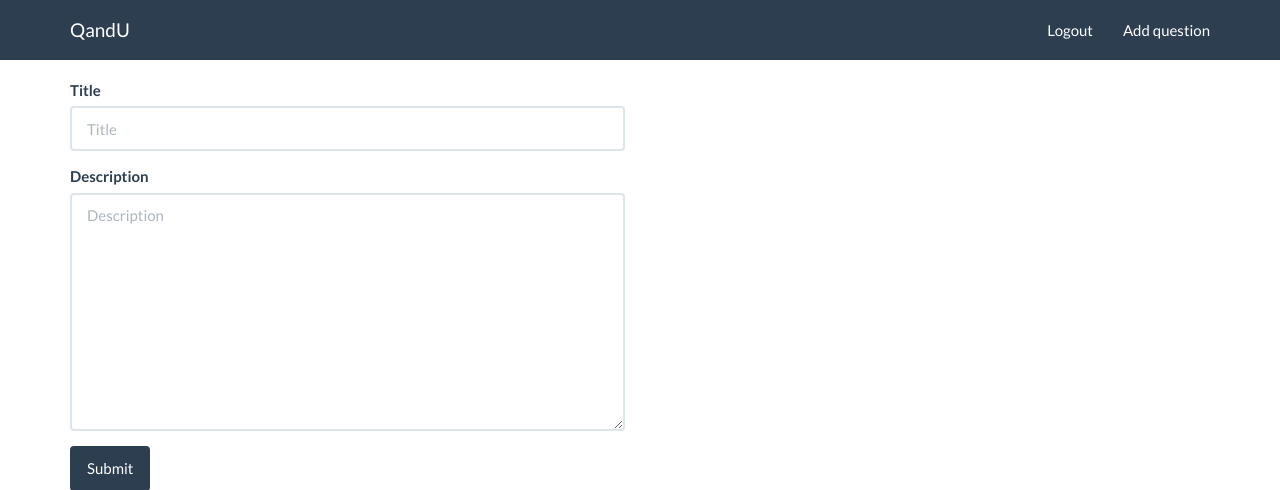
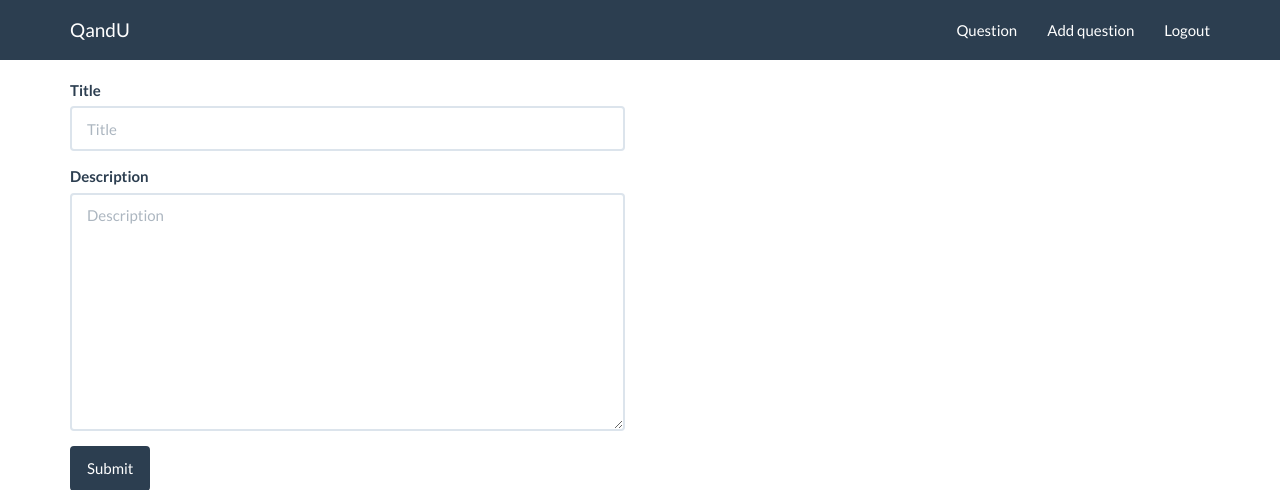
Before and after one commit to NickNg5/qandu_app, a Django app: page /question/create/ in a window 1280 px wide. Shown: the top 490 px of the page. Run offline with Django 3.2, Linux system fonts and the light colour scheme; the visitor is signed in with stand-in values (Sample User, id 1); some libraries are stand-ins or nearby versions.

Commit message:
Add question list view

```diff
--- a/core/urls.py
+++ b/core/urls.py
@@ -6,4 +6,5 @@ urlpatterns = patterns('',
     url(r'^user/', include('registration.backends.simple.urls')),
     url(r'^user/', include('django.contrib.auth.urls')),
     url(r'^question/create/$', QuestionCreateView.as_view(), name='question_create'),
+    url(r'^question/$', QuestionListView.as_view(), name='question_list'),
 )
--- a/core/views.py
+++ b/core/views.py
@@ -1,5 +1,5 @@
 from django.shortcuts import render
-from django.views.generic import TemplateView, CreateView
+from django.views.generic import TemplateView, CreateView, ListView
 from django.core.urlresolvers import reverse_lazy
 from .models import *
 
@@ -11,8 +11,11 @@ class QuestionCreateView(CreateView):
       model = Question
       template_name = 'question/question_form.html'
       fields = ['title', 'description']
-      success_url = reverse_lazy('home')
+      success_url = reverse_lazy('question_list')
 
       def form_valid(self, form):
           form.instance.user = self.request.user
           return super(QuestionCreateView, self).form_valid(form)
+class QuestionListView(ListView):
+    model = Question
+    template_name = 'question/question_list.html'
--- a/qandu_app/settings.py
+++ b/qandu_app/settings.py
@@ -118,5 +118,5 @@ STATICFILES_DIRS = (os.path.join(MAIN_DIR, 'static'),)
 STATIC_ROOT = 'staticfiles'
 
 LOGIN_URL = '/user/login'
-LOGIN_REDIRECT_URL = '/'
+LOGIN_REDIRECT_URL = '/question/'
 SITE_ID = 1
--- a/templates/base.html
+++ b/templates/base.html
@@ -24,8 +24,9 @@
         <div id="navbar" class="navbar-collapse collapse">
           <ul class="nav navbar-nav navbar-right">
             {% if user.is_authenticated %}
+            <li><a href="{% url 'question_list' %}">Question</a></li>
+            <li><a href="{% url 'question_create' %}">Add question</a></li>
             <li><a href="{% url 'auth_logout' %}">Logout</a></li>
-            <li><a href="{% url 'question_create' %}">Add question</a></li>
             {% else %}
             <li><a href="{% url 'auth_login' %}">Login</a></li>
             {% endif %}
```
Also changed, not shown: templates/question/question_list.html (added, +9 -0 lines).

▶ [Exercise directions]:
None of the pictures belong in the copy; repeat all other material exactly.

▶ [Your response]:
Before and after one commit to NickNg5/qandu_app, a Django app: page /question/create/ in a window 1280 px wide. Shown: the top 490 px of the page. Run offline with Django 3.2, Linux system fonts and the light colour scheme; the visitor is signed in with stand-in values (Sample User, id 1); some libraries are stand-ins or nearby versions.

Commit message:
Add question list view

```diff
--- a/core/urls.py
+++ b/core/urls.py
@@ -6,4 +6,5 @@ urlpatterns = patterns('',
     url(r'^user/', include('registration.backends.simple.urls')),
     url(r'^user/', include('django.contrib.auth.urls')),
     url(r'^question/create/$', QuestionCreateView.as_view(), name='question_create'),
+    url(r'^question/$', QuestionListView.as_view(), name='question_list'),
 )
--- a/core/views.py
+++ b/core/views.py
@@ -1,5 +1,5 @@
 from django.shortcuts import render
-from django.views.generic import TemplateView, CreateView
+from django.views.generic import TemplateView, CreateView, ListView
 from django.core.urlresolvers import reverse_lazy
 from .models import *
 
@@ -11,8 +11,11 @@ class QuestionCreateView(CreateView):
       model = Question
       template_name = 'question/question_form.html'
       fields = ['title', 'description']
-      success_url = reverse_lazy('home')
+      success_url = reverse_lazy('question_list')
 
       def form_valid(self, form):
           form.instance.user = self.request.user
           return super(QuestionCreateView, self).form_valid(form)
+class QuestionListView(ListView):
+    model = Question
+    template_name = 'question/question_list.html'
--- a/qandu_app/settings.py
+++ b/qandu_app/settings.py
@@ -118,5 +118,5 @@ STATICFILES_DIRS = (os.path.join(MAIN_DIR, 'static'),)
 STATIC_ROOT = 'staticfiles'
 
 LOGIN_URL = '/user/login'
-LOGIN_REDIRECT_URL = '/'
+LOGIN_REDIRECT_URL = '/question/'
 SITE_ID = 1
--- a/templates/base.html
+++ b/templates/base.html
@@ -24,8 +24,9 @@
         <div id="navbar" class="navbar-collapse collapse">
           <ul class="nav navbar-nav navbar-right">
             {% if user.is_authenticated %}
+            <li><a href="{% url 'question_list' %}">Question</a></li>
+            <li><a href="{% url 'question_create' %}">Add question</a></li>
             <li><a href="{% url 'auth_logout' %}">Logout</a></li>
-            <li><a href="{% url 'question_create' %}">Add question</a></li>
             {% else %}
             <li><a href="{% url 'auth_login' %}">Login</a></li>
             {% endif %}
```
Also changed, not shown: templates/question/question_list.html (added, +9 -0 lines).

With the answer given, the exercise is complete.